PROBLEM DETAILS
A complete copy of the entries, exactly as written, is the expected result.

SUPPLIED RECORDS
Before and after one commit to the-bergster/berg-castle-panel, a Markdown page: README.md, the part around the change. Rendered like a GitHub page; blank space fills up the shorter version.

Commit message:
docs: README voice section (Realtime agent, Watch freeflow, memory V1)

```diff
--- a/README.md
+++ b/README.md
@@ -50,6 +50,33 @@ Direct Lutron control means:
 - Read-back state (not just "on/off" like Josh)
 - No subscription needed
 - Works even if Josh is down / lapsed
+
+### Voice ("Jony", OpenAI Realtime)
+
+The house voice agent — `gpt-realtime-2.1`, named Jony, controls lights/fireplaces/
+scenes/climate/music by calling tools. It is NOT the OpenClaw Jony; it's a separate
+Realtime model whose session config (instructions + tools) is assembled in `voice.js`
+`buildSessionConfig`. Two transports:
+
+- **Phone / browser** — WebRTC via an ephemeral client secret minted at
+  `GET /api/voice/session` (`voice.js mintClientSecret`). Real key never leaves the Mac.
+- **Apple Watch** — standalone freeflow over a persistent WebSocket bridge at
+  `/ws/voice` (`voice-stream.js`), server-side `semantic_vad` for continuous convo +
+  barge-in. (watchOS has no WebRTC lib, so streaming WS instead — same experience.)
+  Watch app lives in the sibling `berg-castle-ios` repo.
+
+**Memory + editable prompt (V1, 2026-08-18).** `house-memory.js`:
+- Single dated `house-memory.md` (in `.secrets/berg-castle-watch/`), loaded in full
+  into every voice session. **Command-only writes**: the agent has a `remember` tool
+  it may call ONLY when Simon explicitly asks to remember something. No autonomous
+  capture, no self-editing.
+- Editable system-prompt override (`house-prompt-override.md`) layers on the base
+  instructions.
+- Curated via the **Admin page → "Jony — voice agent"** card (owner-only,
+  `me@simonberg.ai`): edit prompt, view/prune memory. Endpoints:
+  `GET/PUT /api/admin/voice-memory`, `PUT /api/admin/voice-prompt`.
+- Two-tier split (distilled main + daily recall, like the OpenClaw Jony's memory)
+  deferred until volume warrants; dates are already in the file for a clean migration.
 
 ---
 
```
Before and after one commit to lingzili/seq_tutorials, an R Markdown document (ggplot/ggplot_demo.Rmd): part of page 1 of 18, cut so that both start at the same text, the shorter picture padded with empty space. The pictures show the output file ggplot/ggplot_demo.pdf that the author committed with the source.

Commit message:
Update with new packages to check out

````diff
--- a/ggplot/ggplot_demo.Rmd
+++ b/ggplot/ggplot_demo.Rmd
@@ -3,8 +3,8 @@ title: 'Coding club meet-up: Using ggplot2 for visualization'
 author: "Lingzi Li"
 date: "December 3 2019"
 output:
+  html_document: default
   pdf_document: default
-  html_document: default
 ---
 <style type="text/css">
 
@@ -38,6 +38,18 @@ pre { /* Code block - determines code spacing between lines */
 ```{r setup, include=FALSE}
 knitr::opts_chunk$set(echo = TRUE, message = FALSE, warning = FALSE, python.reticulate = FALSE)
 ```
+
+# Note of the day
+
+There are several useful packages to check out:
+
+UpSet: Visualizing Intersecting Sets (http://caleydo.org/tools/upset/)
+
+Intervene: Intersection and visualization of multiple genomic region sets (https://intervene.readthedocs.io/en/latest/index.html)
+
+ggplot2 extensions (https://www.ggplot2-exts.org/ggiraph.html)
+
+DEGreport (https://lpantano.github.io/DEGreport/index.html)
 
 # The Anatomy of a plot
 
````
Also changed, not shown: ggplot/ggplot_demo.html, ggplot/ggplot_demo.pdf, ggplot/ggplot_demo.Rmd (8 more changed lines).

WRITTEN ANSWER
Before and after one commit to the-bergster/berg-castle-panel, a Markdown page: README.md, the part around the change. Rendered like a GitHub page; blank space fills up the shorter version.

Commit message:
docs: README voice section (Realtime agent, Watch freeflow, memory V1)

```diff
--- a/README.md
+++ b/README.md
@@ -50,6 +50,33 @@ Direct Lutron control means:
 - Read-back state (not just "on/off" like Josh)
 - No subscription needed
 - Works even if Josh is down / lapsed
+
+### Voice ("Jony", OpenAI Realtime)
+
+The house voice agent — `gpt-realtime-2.1`, named Jony, controls lights/fireplaces/
+scenes/climate/music by calling tools. It is NOT the OpenClaw Jony; it's a separate
+Realtime model whose session config (instructions + tools) is assembled in `voice.js`
+`buildSessionConfig`. Two transports:
+
+- **Phone / browser** — WebRTC via an ephemeral client secret minted at
+  `GET /api/voice/session` (`voice.js mintClientSecret`). Real key never leaves the Mac.
+- **Apple Watch** — standalone freeflow over a persistent WebSocket bridge at
+  `/ws/voice` (`voice-stream.js`), server-side `semantic_vad` for continuous convo +
+  barge-in. (watchOS has no WebRTC lib, so streaming WS instead — same experience.)
+  Watch app lives in the sibling `berg-castle-ios` repo.
+
+**Memory + editable prompt (V1, 2026-08-18).** `house-memory.js`:
+- Single dated `house-memory.md` (in `.secrets/berg-castle-watch/`), loaded in full
+  into every voice session. **Command-only writes**: the agent has a `remember` tool
+  it may call ONLY when Simon explicitly asks to remember something. No autonomous
+  capture, no self-editing.
+- Editable system-prompt override (`house-prompt-override.md`) layers on the base
+  instructions.
+- Curated via the **Admin page → "Jony — voice agent"** card (owner-only,
+  `me@simonberg.ai`): edit prompt, view/prune memory. Endpoints:
+  `GET/PUT /api/admin/voice-memory`, `PUT /api/admin/voice-prompt`.
+- Two-tier split (distilled main + daily recall, like the OpenClaw Jony's memory)
+  deferred until volume warrants; dates are already in the file for a clean migration.
 
 ---
 
```
Before and after one commit to lingzili/seq_tutorials, an R Markdown document (ggplot/ggplot_demo.Rmd): part of page 1 of 18, cut so that both start at the same text, the shorter picture padded with empty space. The pictures show the output file ggplot/ggplot_demo.pdf that the author committed with the source.

Commit message:
Update with new packages to check out

````diff
--- a/ggplot/ggplot_demo.Rmd
+++ b/ggplot/ggplot_demo.Rmd
@@ -3,8 +3,8 @@ title: 'Coding club meet-up: Using ggplot2 for visualization'
 author: "Lingzi Li"
 date: "December 3 2019"
 output:
+  html_document: default
   pdf_document: default
-  html_document: default
 ---
 <style type="text/css">
 
@@ -38,6 +38,18 @@ pre { /* Code block - determines code spacing between lines */
 ```{r setup, include=FALSE}
 knitr::opts_chunk$set(echo = TRUE, message = FALSE, warning = FALSE, python.reticulate = FALSE)
 ```
+
+# Note of the day
+
+There are several useful packages to check out:
+
+UpSet: Visualizing Intersecting Sets (http://caleydo.org/tools/upset/)
+
+Intervene: Intersection and visualization of multiple genomic region sets (https://intervene.readthedocs.io/en/latest/index.html)
+
+ggplot2 extensions (https://www.ggplot2-exts.org/ggiraph.html)
+
+DEGreport (https://lpantano.github.io/DEGreport/index.html)
 
 # The Anatomy of a plot
 
````
Also changed, not shown: ggplot/ggplot_demo.html, ggplot/ggplot_demo.pdf, ggplot/ggplot_demo.Rmd (8 more changed lines).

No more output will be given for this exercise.